Copy every line from the data below in which the string "head" can be found.

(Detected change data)
--------
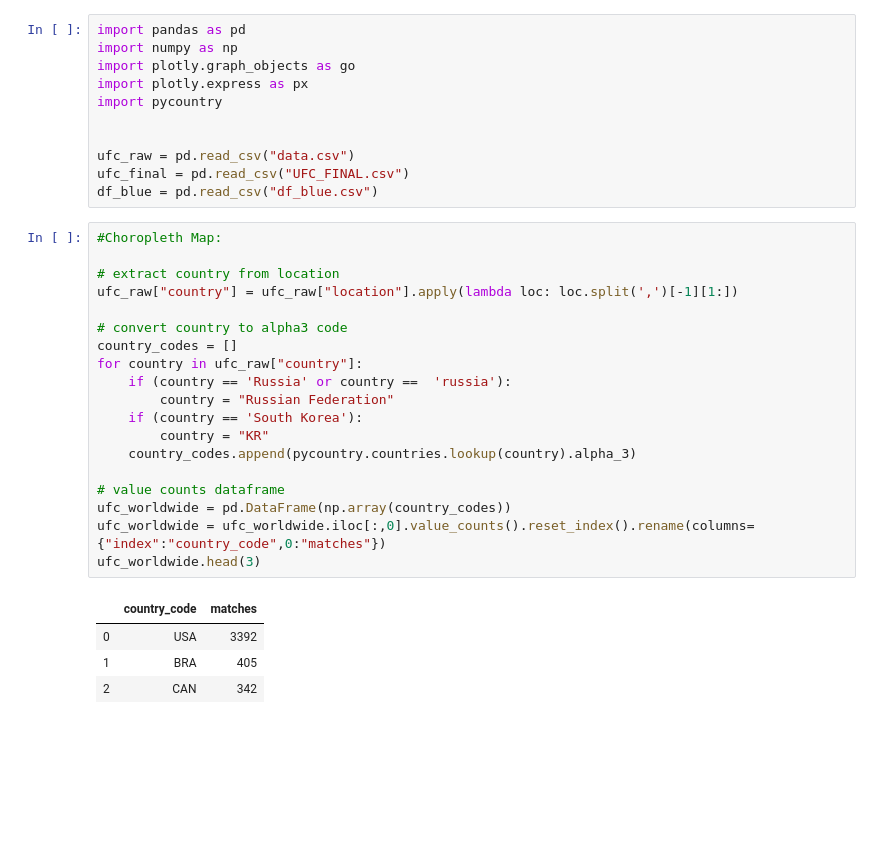
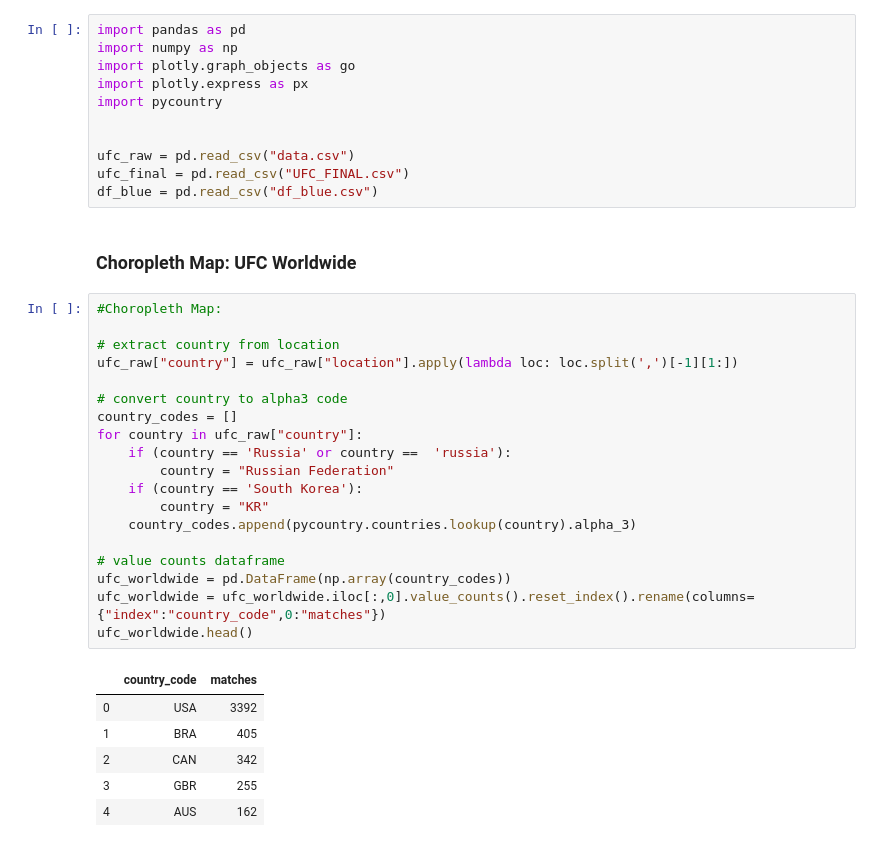
Before and after one commit to rezan21/UFC-Prediction, a Jupyter notebook: Visualisation.ipynb, the cells around one changed output. Cells and saved outputs as stored; diff of their text form; blank space fills up the shorter version.

```diff
--- a/Visualisation.ipynb
+++ b/Visualisation.ipynb
@@ -9,30 +9,34 @@ import pycountry
 ufc_raw = pd.read_csv("data.csv")
 ufc_final = pd.read_csv("UFC_FINAL.csv")
 df_blue = pd.read_csv("df_blue.csv")
+# %% [markdown]
+### Choropleth Map: UFC Worldwide
 # %%
 #Choropleth Map:
 
 # extract country from location
 ufc_raw["country"] = ufc_raw["location"].apply(lambda loc: loc.split(',')[-1][1:])
 
 # convert country to alpha3 code
 country_codes = []
 for country in ufc_raw["country"]:
     if (country == 'Russia' or country ==  'russia'):
         country = "Russian Federation"
     if (country == 'South Korea'):
         country = "KR"
     country_codes.append(pycountry.countries.lookup(country).alpha_3)
 
 # value counts dataframe
 ufc_worldwide = pd.DataFrame(np.array(country_codes))
 ufc_worldwide = ufc_worldwide.iloc[:,0].value_counts().reset_index().rename(columns={"index":"country_code",0:"matches"})
-ufc_worldwide.head(3)
+ufc_worldwide.head()
 # %% [output]
 |  | country_code | matches |
 | 0 | USA | 3392 |
 | 1 | BRA | 405 |
 | 2 | CAN | 342 |
+| 3 | GBR | 255 |
+| 4 | AUS | 162 |
 # %%
 fig1 = go.Figure(
   data = go.Choropleth(
```
Also changed, not shown: parts of 1 cell of this notebook.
--------
■ SOLUTION TO THIS EXERCISE:
-ufc_worldwide.head(3)
+ufc_worldwide.head()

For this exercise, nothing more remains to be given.